It’s high time we reevaluate our attitudes towards cleaning. While I'll always be a sucker for a glinting stone surface, eliminating all bacteria isn't the goal. The chemicals used to kill the germs are far scarier than the germs themselves.
Take laundry detergent: it seems innocuous enough: smells fresh, gets sheets crisp and, perhaps most importantly, eradicates even the toughest red wine stains (surely I can't be the only one to enjoy a nice glass of Claret in bed from time to time?) What’s not to love? Well - a lot, now you mention it. Petrochemicals, carcinogens, optical brighteners. The word ‘perfume’ is used to hide a multitude of sins – and a host of studies suggest highly fragranced products emit some of the most harmful chemicals.
So what happens when you want to be green but you’re also a bit of a clean freak?
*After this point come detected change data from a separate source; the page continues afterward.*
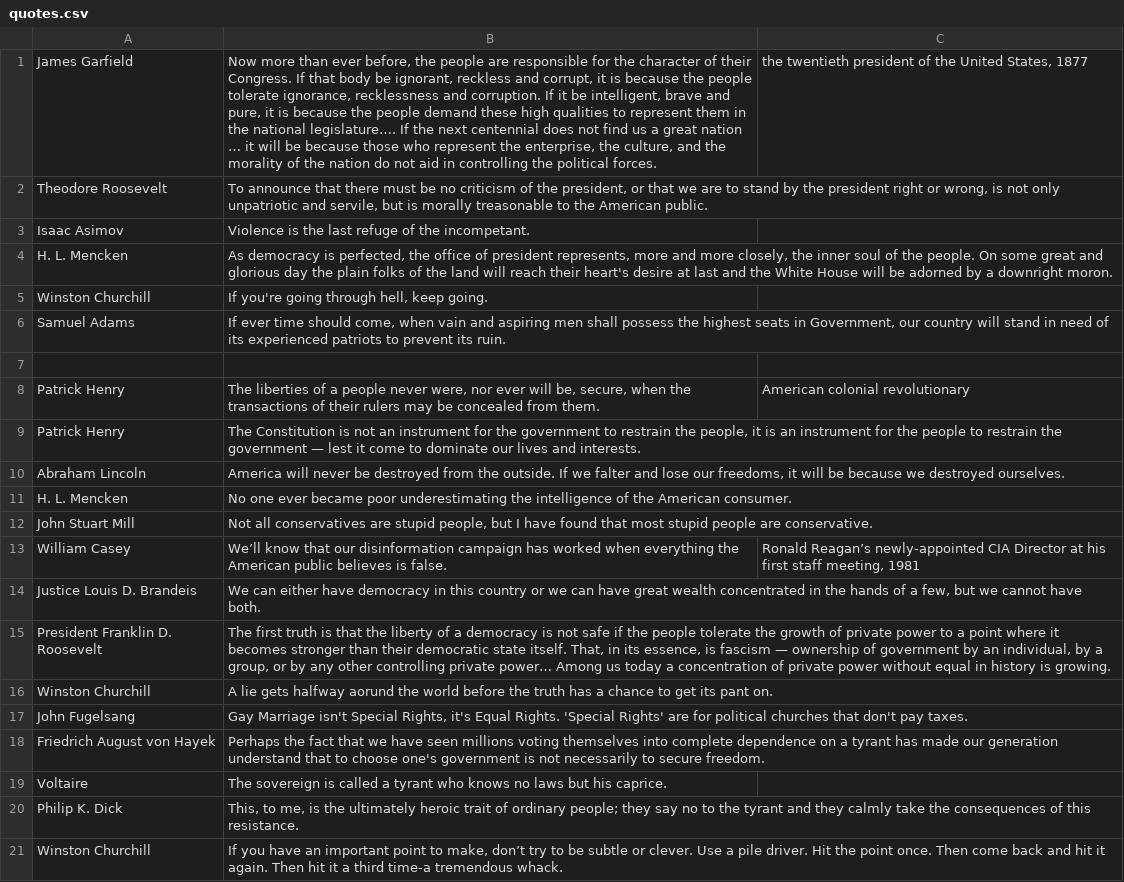
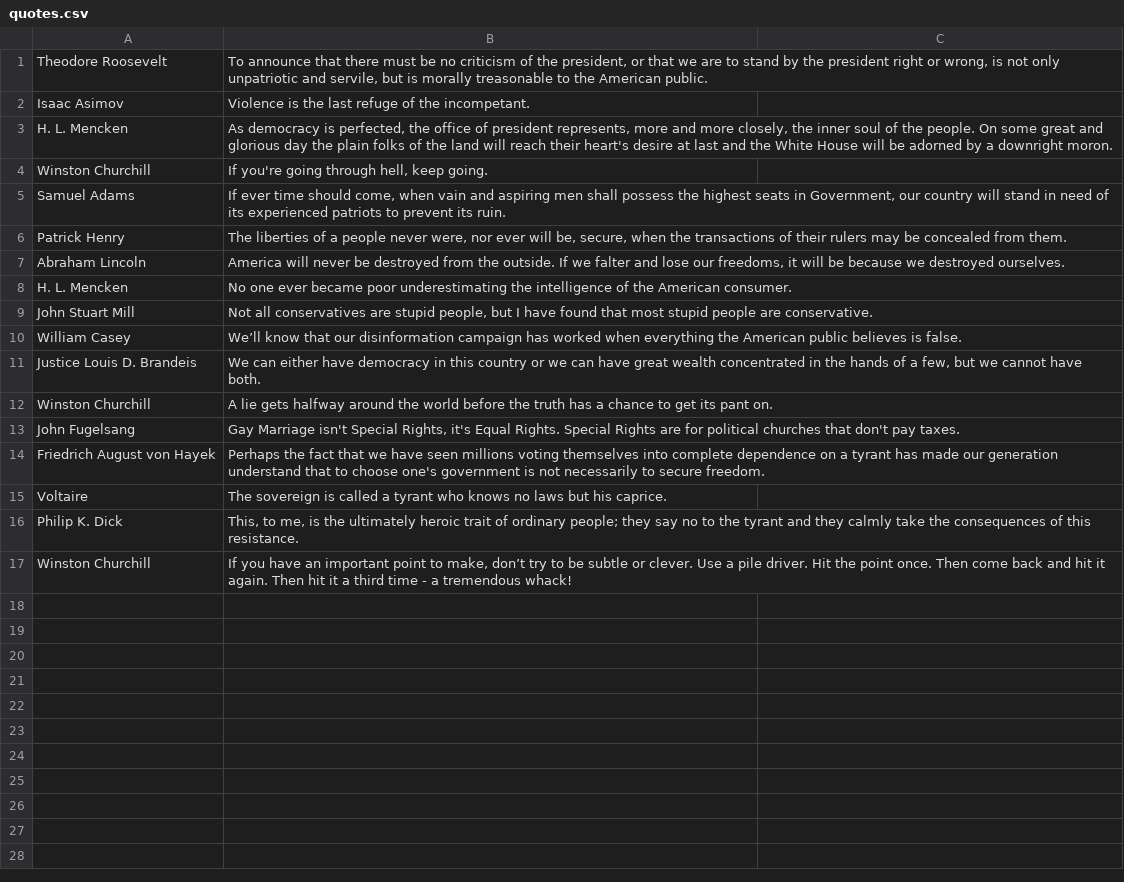
Before and after one commit to qedpro10/a1, a CSV file: includes/quotes.csv, drawn as a sheet; removed rows and columns are numbered as before the commit, all else as after; the diff names each change by its address in the sheet, - before the commit and + after, or states it on an @@ line.

Commit message:
clean up of css - still not quite right

```diff
--- a/includes/quotes.csv
+++ b/includes/quotes.csv
-row 1: James Garfield | Now more than ever before, the people are responsible for the character of their Congress. If that body be ignorant, reckless and corrupt, it is because the people tolerate ignorance, recklessness and corruption. If it be intelligent, brave and pure, it is because the people demand these high qualities to represent them in the national legislature…. If the next centennial does not find us a great nation … it will be because those who represent the enterprise, the culture, and the morality of the nation do not aid in controlling the political forces. | the twentieth president of the United States, 1877
-row 7: (empty)
-C6: American colonial revolutionary
+C6: (empty)
-row 9: Patrick Henry | The Constitution is not an instrument for the government to restrain the people, it is an instrument for the people to restrain the government — lest it come to dominate our lives and interests.
-C10: Ronald Reagan’s newly-appointed CIA Director at his first staff meeting, 1981
+C10: (empty)
-row 15: President Franklin D. Roosevelt | The first truth is that the liberty of a democracy is not safe if the people tolerate the growth of private power to a point where it becomes stronger than their democratic state itself. That, in its essence, is fascism — ownership of government by an individual, by a group, or by any other controlling private power… Among us today a concentration of private power without equal in history is growing.
-B12: …gets halfway aorund the world…
+B12: …gets halfway around the world…
-B13: …Equal Rights. 'Special Rights' are for…
+B13: …Equal Rights. Special Rights are for…
-B17: …a third time-a tremendous whack.
+B17: …a third time - a tremendous whack!
```
Also changed, not shown: 2 other files.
How can we keep bed linen fresh and blouses free of wine stains without damaging the earth in the process? See below and thank me later.
4 Glorious green cleaning brands
This, as far as I'm concerned is THE best green cleaning brand. Perhaps I'm biased because we ran a story on it in Country Living. Founded by Vanessa Willes – who was inspired by her late cleaning lady and friend Bette to make traditional, non-toxic products that are kind to skin and the environment. All products are made in a converted Cotwolds hay barn and products never never NEVER contain any dyes, detergents, fillers, perfumes, phosphates, optical brighteners or petroleum. Their original cold pressed soap has only one ingredient: 100 percent coconut oil. Products include pure laundry powder, glass cleaner, natural bleach and beeswax polish
This American import has quickly gained traction since coming on sale in the UK. All products are cruelty free, biodegradable and come primarily from plants, not chemicals. Available in supermarkets ranging from Waitrose to the Co-op.
Established in 1948, the Dr Bronner team are 'fighting for a marketplace where consumers are not mislead and where organic standards are applied to body care just as they are to food.' A good fight if ever there was one. What's more – they believe in fair prices for farmers and respect for land and people. Packaging is 100 per cent recycled and all efforts are made to minimise waste. Products include an all-purpose soap – and when I say all-purpose, I mean all-purpose: it can be used for face, body, hair, dishes, floors – WHATEVER, as well as toothpaste, skin lotions, haircare and a magnificent biodegradable cleaner. All in groovy retro packaging.
This selection of simple cleaning and beauty products was put together by a London-based mother and daughter team who wanted to 'embrace a clean beauty way of living'. Products – including natural bathroom cleaner, floor wash and washing up liquid are luxury, organic and plant-based.